Monterrey, Mexico —  July 6, 2009 9:19pm ET
Jim, I can buy horse plowing, but other biodynamic thoughts and practices seem too esoteric and not founded in scientific research. PS I am glad the 2001 is highly regarded by you. At one point in its early life, it was getting pounded by many.
Jonathan Rezabek
Chandler, AZ —  July 6, 2009 10:19pm ET
James, do you know what the pre-phylloxera wines of Latour were made of? I know that Carmenere was in Bordeaux at that time. Could this be why these older, pre-phylloxera wines are more distinguishable than older, post-phylloxera Bordeaux?
Colin Haggerty
La Jolla, California —  July 6, 2009 11:13pm ET
Wow...what a great set of notes Jim! I am 52 and have tasted lots of great wines in my long life (albeit not like you). The "gold standard" by a longshot has been the '61 Latour. I have tasted the wine three times, and all occasions have merited a perfect score from this non-professional palate (including one blind tasting, where, like you, I "nailed" it).
David Page
Mattituck, ny —  July 7, 2009 10:10am ET
I am suprised that a journalist would suggest that consumers do not need to know the methods (organic or otherwise)employed to produce the wines they drink. The more information that is made available to consumers, the more likely they will make educated decisions.
Karl Mark
Geneva, IL. —  July 7, 2009 10:25am ET
James did you take any pictures of the 1878 bottle?, as I would be curious to see how that looked.
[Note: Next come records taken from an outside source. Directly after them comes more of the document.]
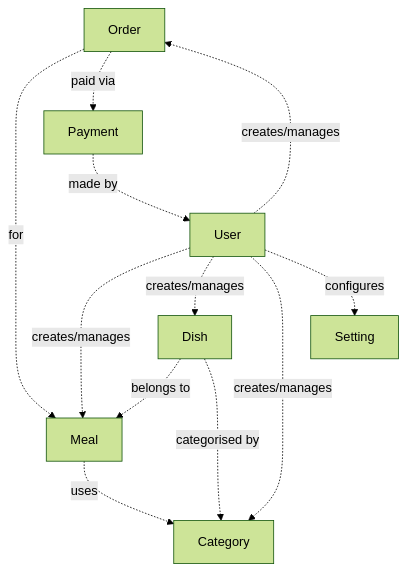
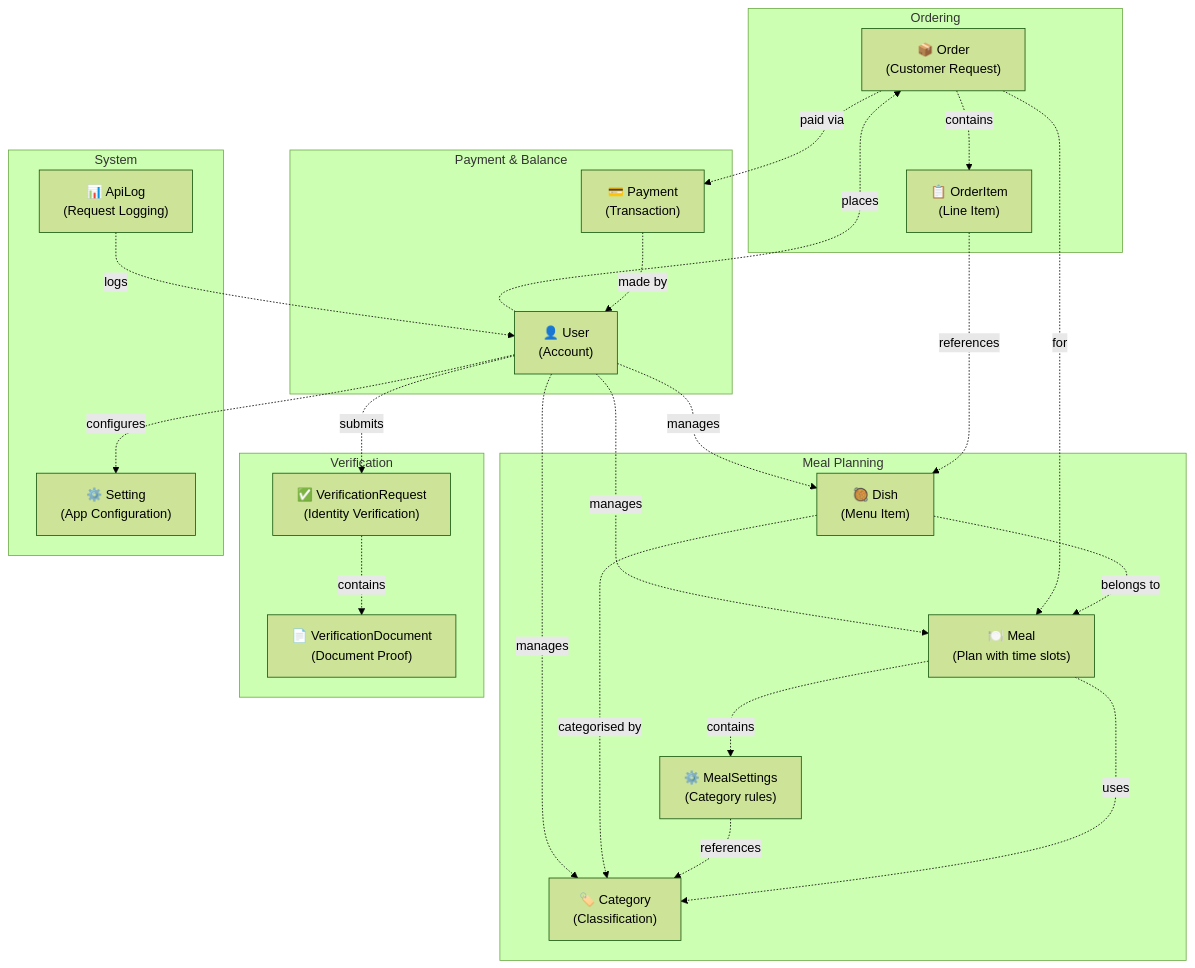
Before and after one commit to TieHung23/SmartCanteen: the diagram in AI/conceptual_diagram.md, drawn with Mermaid (forest theme). The commit also changed other lines of this file and 22 other files, not shown here.

````diff
--- a/AI/conceptual_diagram.md
+++ b/AI/conceptual_diagram.md
@@ -5,17 +5,53 @@
 ```mermaid
 graph TB
+    subgraph "Meal Planning"
+        Meal["🍽️ Meal<br/>(Plan with time slots)"]
+        Dish["🥘 Dish<br/>(Menu Item)"]
+        Category["🏷️ Category<br/>(Classification)"]
+        MealSettings["⚙️ MealSettings<br/>(Category rules)"]
+    end
+
+    subgraph "Ordering"
+        Order["📦 Order<br/>(Customer Request)"]
+        OrderItem["📋 OrderItem<br/>(Line Item)"]
+    end
+
+    subgraph "Payment & Balance"
+        Payment["💳 Payment<br/>(Transaction)"]
+        User["👤 User<br/>(Account)"]
+    end
+
+    subgraph "Verification"
+        VerificationRequest["✅ VerificationRequest<br/>(Identity Verification)"]
+        VerificationDocument["📄 VerificationDocument<br/>(Document Proof)"]
+    end
+
+    subgraph "System"
+        Setting["⚙️ Setting<br/>(App Configuration)"]
+        ApiLog["📊 ApiLog<br/>(Request Logging)"]
+    end
+
     Meal -. "uses" .-> Category
+    Meal -. "contains" .-> MealSettings
+    MealSettings -. "references" .-> Category
+
     Dish -. "belongs to" .-> Meal
     Dish -. "categorised by" .-> Category
-    
+
     Order -. "for" .-> Meal
+    Order -. "contains" .-> OrderItem
+    OrderItem -. "references" .-> Dish
     Order -. "paid via" .-> Payment
-    
+
     Payment -. "made by" .-> User
-    
-    User -. "creates/manages" .-> Order
-    User -. "creates/manages" .-> Meal
-    User -. "creates/manages" .-> Dish
-    User -. "creates/manages" .-> Category
+
+    User -. "places" .-> Order
+    User -. "submits" .-> VerificationRequest
+    VerificationRequest -. "contains" .-> VerificationDocument
+
+    User -. "manages" .-> Meal
+    User -. "manages" .-> Dish
+    User -. "manages" .-> Category
     User -. "configures" .-> Setting
+    ApiLog -. "logs" .-> User
 ```
````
Sounds like another amazing tasting....wow.
James Suckling
 —  July 7, 2009 10:37am ET
David. What are you surprised about? Don't put words in to my mouth.
James Suckling
 —  July 7, 2009 10:38am ET
Jonathan. I believe that they were all Cabernets, Merlot, and Petit Verdot. I will check though. Interesting thought!
James Suckling
 —  July 7, 2009 10:39am ET
Karl. Sorry I didn't take any photos of the bottles.
Merlin
Zurich, Switzerland —  July 7, 2009 1:48pm ET
There are some organic methods i for one do not want to know about... Like the use of heavy metals...
Morgan Dawson
Rochester, NY —  July 7, 2009 2:55pm ET
James - To follow up on David's point, you wrote, "Over and over again, I find many of the top wineries I visit in Europe and America are already organic and sensitive to handmade winemaking principles (God willing), but they just don¿t talk about it, or better, preach about it." Your obvious point is that you might appreciate organic wines but you're tired of hearing people talk about it. I agree with those who think it's been hijacked to some degree as a marketing term, but I also appreciate a producer who is genuinely organic and willing to tell the consumer. Why do you prefer them to keep quiet about it?
Jordan Horoschak
Houston, TX —  July 7, 2009 4:04pm ET
James, it always intrigues me when these Chateauxs host big tastings of their older vintages. How much wine do you think a high-end chateau will retain for its own cellar in a given vintage? It's amazing how they continue to have bottle after bottle to pour for you, at tasting events, etc.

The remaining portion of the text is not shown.